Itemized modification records
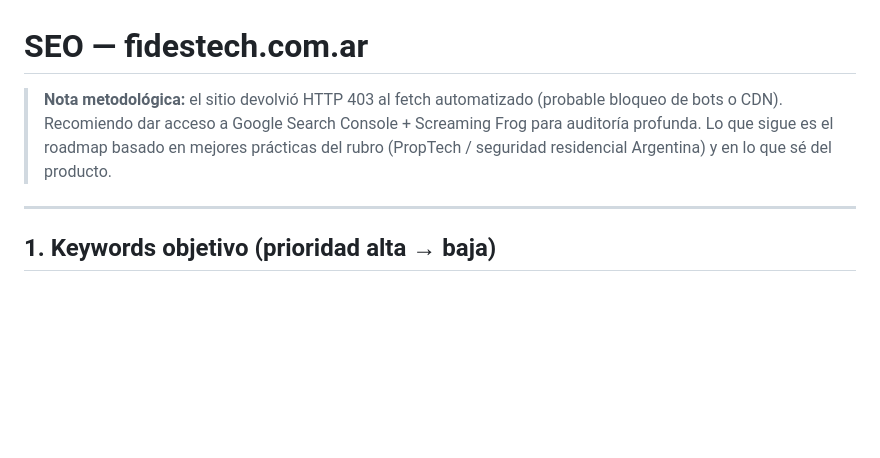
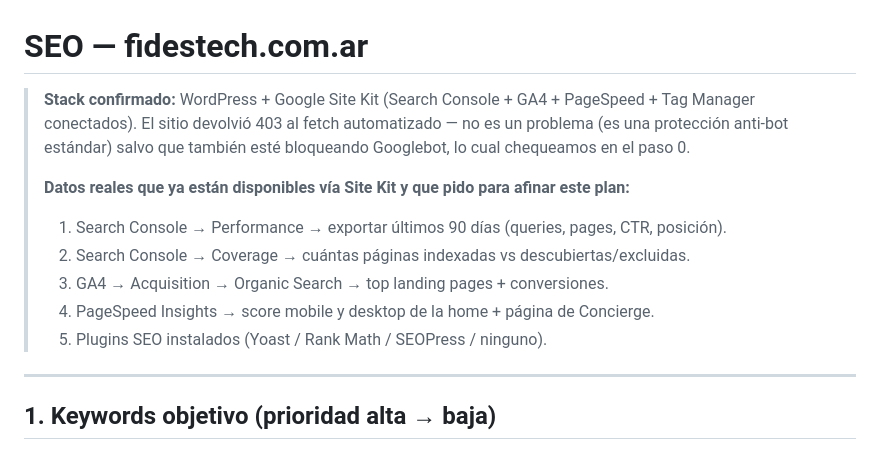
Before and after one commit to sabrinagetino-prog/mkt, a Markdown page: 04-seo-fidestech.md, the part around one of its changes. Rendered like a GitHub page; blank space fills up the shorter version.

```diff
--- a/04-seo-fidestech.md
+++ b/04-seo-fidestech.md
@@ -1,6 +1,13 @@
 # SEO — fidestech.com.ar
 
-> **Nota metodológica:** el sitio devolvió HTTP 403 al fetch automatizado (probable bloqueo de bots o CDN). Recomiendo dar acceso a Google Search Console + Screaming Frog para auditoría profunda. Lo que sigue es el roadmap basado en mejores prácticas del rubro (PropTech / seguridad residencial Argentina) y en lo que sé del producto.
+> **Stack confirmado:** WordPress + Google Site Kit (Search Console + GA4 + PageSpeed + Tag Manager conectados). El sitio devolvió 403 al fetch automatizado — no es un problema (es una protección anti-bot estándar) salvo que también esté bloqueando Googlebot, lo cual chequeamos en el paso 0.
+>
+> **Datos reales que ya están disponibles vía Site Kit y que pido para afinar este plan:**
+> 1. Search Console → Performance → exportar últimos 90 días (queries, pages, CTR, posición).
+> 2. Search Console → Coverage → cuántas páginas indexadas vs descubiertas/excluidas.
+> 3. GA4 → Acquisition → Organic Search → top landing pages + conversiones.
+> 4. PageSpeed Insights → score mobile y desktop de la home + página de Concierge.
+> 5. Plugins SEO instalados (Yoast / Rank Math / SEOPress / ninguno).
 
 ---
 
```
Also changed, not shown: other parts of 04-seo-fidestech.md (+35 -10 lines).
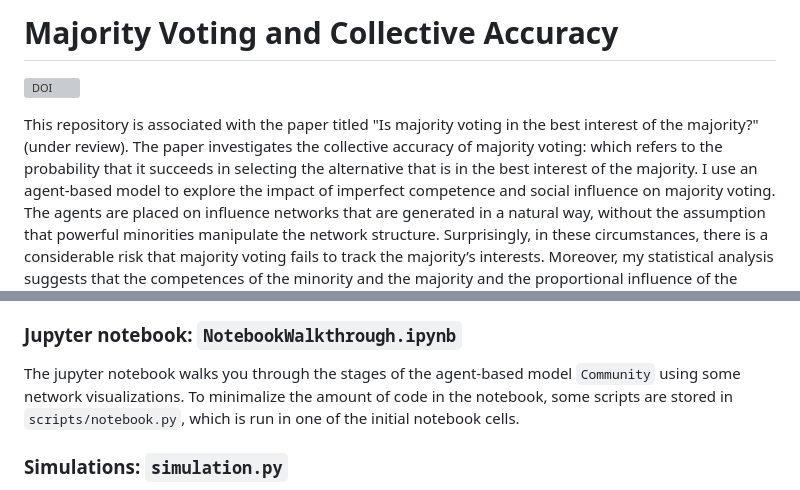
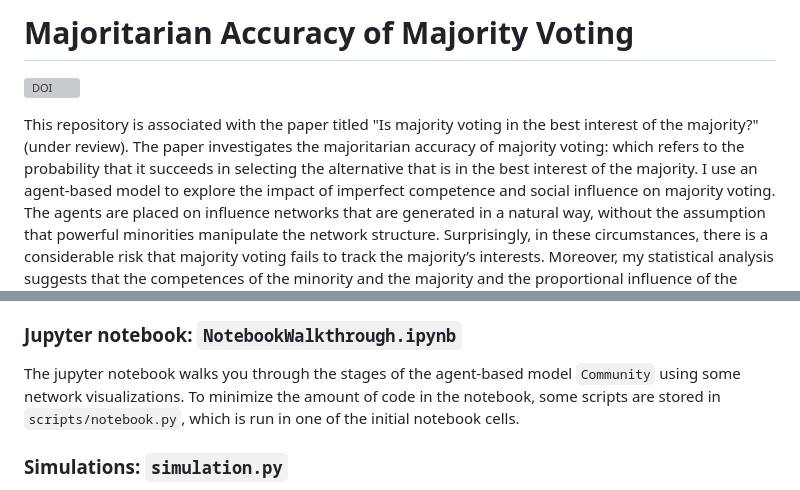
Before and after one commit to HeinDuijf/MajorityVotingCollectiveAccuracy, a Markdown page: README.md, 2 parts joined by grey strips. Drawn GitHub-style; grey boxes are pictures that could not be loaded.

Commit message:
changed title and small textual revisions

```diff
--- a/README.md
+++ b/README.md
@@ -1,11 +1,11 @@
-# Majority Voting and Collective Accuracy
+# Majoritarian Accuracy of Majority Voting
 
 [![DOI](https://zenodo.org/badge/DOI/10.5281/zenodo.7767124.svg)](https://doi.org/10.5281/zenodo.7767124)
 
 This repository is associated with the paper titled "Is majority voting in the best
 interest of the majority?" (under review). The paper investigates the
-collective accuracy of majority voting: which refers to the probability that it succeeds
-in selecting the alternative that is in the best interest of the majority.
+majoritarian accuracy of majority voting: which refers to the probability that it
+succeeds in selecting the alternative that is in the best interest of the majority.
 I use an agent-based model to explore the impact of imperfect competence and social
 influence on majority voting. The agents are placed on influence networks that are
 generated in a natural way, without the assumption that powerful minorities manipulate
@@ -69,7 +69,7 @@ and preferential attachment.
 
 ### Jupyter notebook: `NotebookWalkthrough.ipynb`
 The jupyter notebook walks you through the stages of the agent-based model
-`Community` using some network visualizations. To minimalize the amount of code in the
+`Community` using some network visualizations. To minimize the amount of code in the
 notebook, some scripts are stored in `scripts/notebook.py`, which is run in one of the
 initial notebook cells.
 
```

...

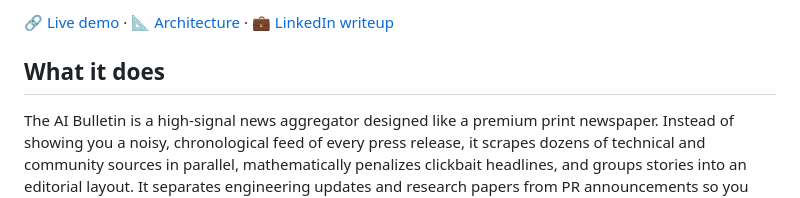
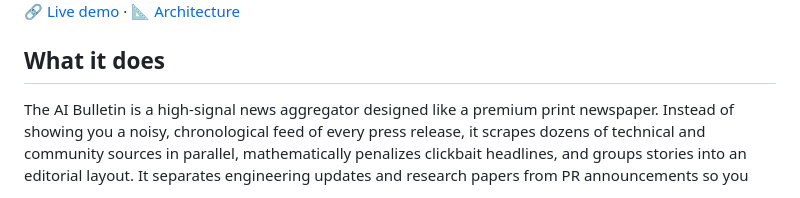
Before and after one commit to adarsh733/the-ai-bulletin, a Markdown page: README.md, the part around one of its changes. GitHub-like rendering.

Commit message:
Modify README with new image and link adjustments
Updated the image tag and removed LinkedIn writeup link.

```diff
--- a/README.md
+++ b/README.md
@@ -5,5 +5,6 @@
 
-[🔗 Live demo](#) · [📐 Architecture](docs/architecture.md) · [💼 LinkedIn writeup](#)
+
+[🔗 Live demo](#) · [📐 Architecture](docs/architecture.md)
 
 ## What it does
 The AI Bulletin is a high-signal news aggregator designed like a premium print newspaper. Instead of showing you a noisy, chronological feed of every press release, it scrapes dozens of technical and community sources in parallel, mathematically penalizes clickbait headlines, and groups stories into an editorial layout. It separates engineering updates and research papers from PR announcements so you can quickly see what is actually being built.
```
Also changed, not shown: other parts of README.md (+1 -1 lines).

* * *

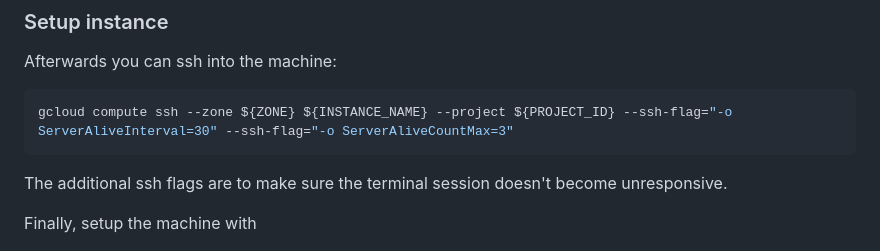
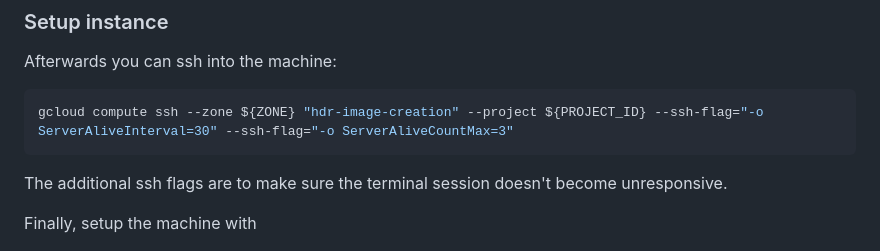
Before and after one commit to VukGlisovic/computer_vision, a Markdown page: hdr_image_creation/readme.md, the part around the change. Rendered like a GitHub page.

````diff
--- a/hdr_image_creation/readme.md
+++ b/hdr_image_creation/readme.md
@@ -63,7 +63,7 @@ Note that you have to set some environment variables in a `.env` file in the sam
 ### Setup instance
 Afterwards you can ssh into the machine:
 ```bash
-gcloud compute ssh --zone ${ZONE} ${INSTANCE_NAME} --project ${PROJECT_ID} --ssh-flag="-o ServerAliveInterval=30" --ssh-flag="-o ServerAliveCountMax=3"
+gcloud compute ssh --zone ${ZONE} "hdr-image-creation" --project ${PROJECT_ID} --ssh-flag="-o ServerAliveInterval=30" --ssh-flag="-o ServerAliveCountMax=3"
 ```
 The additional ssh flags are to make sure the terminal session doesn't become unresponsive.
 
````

● EXERCISE DIRECTIONS
Read through the lines above and collect those that contain the string "code".

● TASK ANSWER
-`Community` using some network visualizations. To minimalize the amount of code in the
+`Community` using some network visualizations. To minimize the amount of code in the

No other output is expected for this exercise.